Oil Changes

Oil Changes

Motor oil, or engine oil, is an oil used for lubrication of various internal combustion engines. While the main function is to lubricate moving parts, motor oil also cleans, inhibits corrosion, improves sealing and cools the engine by carrying heat away from moving parts. Dieter Klamann's text provides extensive technical detail about motor oils.

Motor oils are derived from petroleum-based and non-petroleum synthesized chemical compounds. Motor oils are today mainly blended by using base oils composed of hydrocarbons (mineral, polyalphaolefins (PAO), polyinternal olefin (PIO), thus organic compounds consisting entirely of carbon and hydrogen. The base oils of some high-performance motor oils contain up to 20 wt.-% of esters

Motor oil is a lubricant used in internal combustion engines. These include motor or road vehicles such as cars and motorcycles, heavier vehicles such as buses and commercial vehicles, non-road vehicles such as go-karts, snowmobiles, boats (fixed engine installations and outboards), lawn mowers, large agricultural and construction equipment, locomotives and aircraft, and static engines such as electrical generators. In engines, there are parts which move against each other causing friction which wastes otherwise useful power by converting the energy to heat. Contact between moving surfaces also wears away those parts, which could lead to lower efficiency and degradation of the motor. This increases fuel consumption and decreases power output and can, in extreme cases, lead to engine failure.

Minimize direct contact between moving parts

Lubricating oil creates a separating film between surfaces of adjacent moving parts to minimize direct contact between them, decreasing heat caused by friction and reducing wear, thus protecting the engine. In use, motor oil transfers heat through convection as it flows through the engine by means of air flow over the surface of the oil pan, an oil cooler and through the build up of oil gases evacuated by the Positive Crankcase Ventilation (PCV) system.

In petrol (gasoline) engines, the top piston ring can expose the motor oil to temperatures of 320 °F (160 °C). In diesel engines the top ring can expose the oil to temperatures over 600 °F (315 °C). Motor oils with higher viscosity indices thin less at these higher temperatures.

Coating metal parts with oil also keeps them from being exposed to oxygen, inhibiting oxidation at elevated operating temperatures preventing rust or corrosion. Corrosion inhibitors may also be added to the motor oil. Many motor oils also have detergents and dispersants added to help keep the engine clean and minimize oil sludge build-up.

Wearing of the surfaces

Rubbing of metal engine parts inevitably produces some microscopic metallic particles from the wearing of the surfaces. Such particles could circulate in the oil and grind against moving parts, causing wear. Because particles accumulate in the oil, it is typically circulated through an oil filter to remove harmful particles. An oil pump, a vane or gear pump powered by the engine, pumps the oil throughout the engine, including the oil filter. Oil filters can be a full flow or bypass type.

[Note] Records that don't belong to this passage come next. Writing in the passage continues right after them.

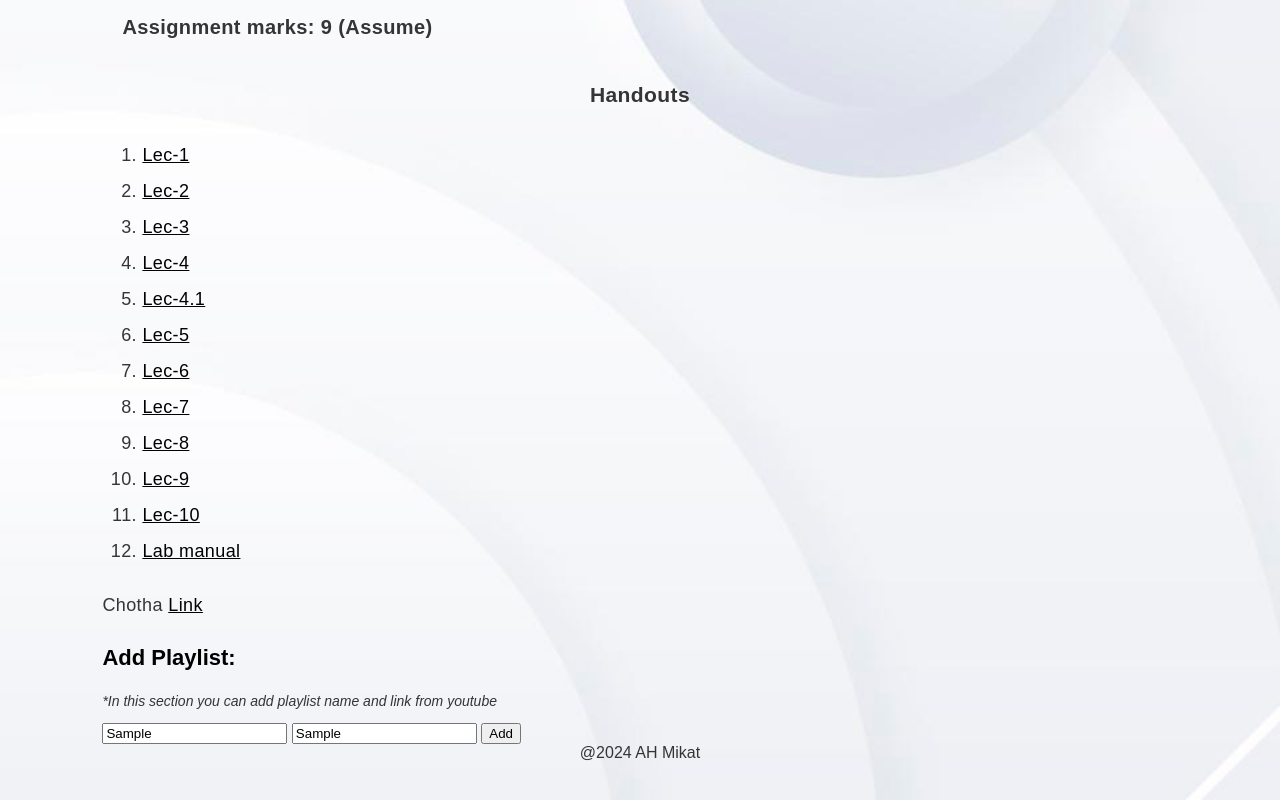
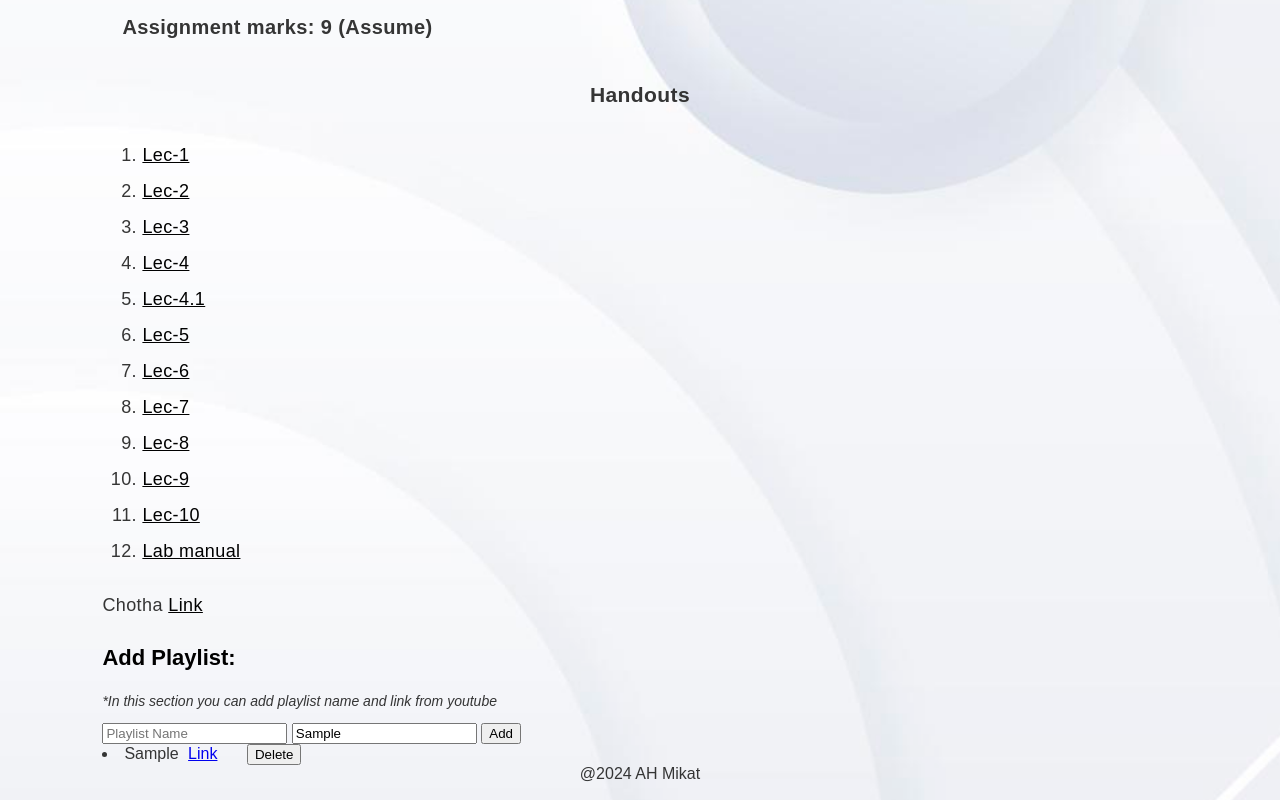
Before and after one commit to Hossain86/DLD, a plain HTML site: page index.html in a window 1280 px wide. Both pictures are taken after typing "Sample", "Sample" into the empty fields and a click on the button "Add". Shown: the part 1865-2665 px from the top of the page. Drawn offline with Linux system fonts and the light colour scheme.

Commit message:
Update index.html

```diff
--- a/index.html
+++ b/index.html
@@ -113,5 +113,56 @@
   </div>
   <div class="js-todo-list todo-grid"></div>
   <footer style="text-align: center;">@2024 AH Mikat</footer>
+  <script>
+  let todoList = JSON.parse(localStorage.getItem('todoList')) || [];
+
+renderToDoList();
+
+function renderToDoList() {
+  let todoListHTML = '';
+
+  todoList.forEach(function(todoObject, index) {
+    const {name, duedate} = todoObject;
+    const html = `
+    <div class="item-class"><li>
+      ${name} <a style="margin-left: 5px;" href="${duedate}" target="_blank">Link</a>
+      <button style="margin-left: 25px;" class="delete-todo-button js-delete-todo-button" data-index="${index}">Delete</button>
+   </li> </div>`;
+    todoListHTML += html;
+  });
+
+  document.querySelector('.js-todo-list').innerHTML = todoListHTML;
+  document.querySelectorAll('.js-delete-todo-button').forEach((deleteButton) => {
+    deleteButton.addEventListener('click', (event) => {
+      const index = event.target.dataset.index;
+      todoList.splice(index, 1);
+      saveTodoList();
+      renderToDoList();
+    });
+  });
+}
+
+document.querySelector('.js-add-todo-button').addEventListener('click', () => {
+  addTodo();
+});
+
+function addTodo() {
+  const inputElement = document.querySelector('.js-name-input');
+  const name = inputElement.value;
+
+  const dateInputElement = document.querySelector('.js-due-date-input');
+  const duedate = dateInputElement.value;
+
+  todoList.push({name, duedate});
+
+  inputElement.value = '';
+  saveTodoList();
+  renderToDoList();
+}
+
+function saveTodoList() {
+  localStorage.setItem('todoList', JSON.stringify(todoList));
+}
+</script>
 </body>
 </html>
```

In the crankcase of a vehicle engine, motor oil lubricates rotating or sliding surfaces between the crankshaft journal bearings (main bearings and big-end bearings), and rods connecting the pistons to the crankshaft. The oil collects in an oil pan, or sump, at the bottom of the crankcase. In some small engines such as lawn mower engines, dippers on the bottoms of connecting rods dip into the oil at the bottom and splash it around the crankcase as needed to lubricate parts inside. In modern vehicle engines, the oil pump takes oil from the oil pan and sends it through the oil filter into oil galleries, from which the oil lubricates the main bearings holding the crankshaft up at the main journals and camshaft bearings operating the valves. In typical modern vehicles, oil pressure-fed from the oil galleries to the main bearings enters holes in the main journals of the crankshaft. From these holes in the main journals, the oil moves through passageways inside the crankshaft to exit holes in the rod journals to lubricate the rod bearings and connecting rods. Some simpler designs relied on these rapidly moving parts to splash and lubricate the contacting surfaces between the piston rings and interior surfaces of the cylinders. However, in modern designs, there are also passageways through the rods which carry oil from the rod bearings to the rod-piston connections and lubricate the contacting surfaces between the piston rings and interior surfaces of the cylinders. This oil film also serves as a seal between the piston rings and cylinder walls to separate the combustion chamber in the cylinder head from the crankcase. The oil then drips back down into the oil pan.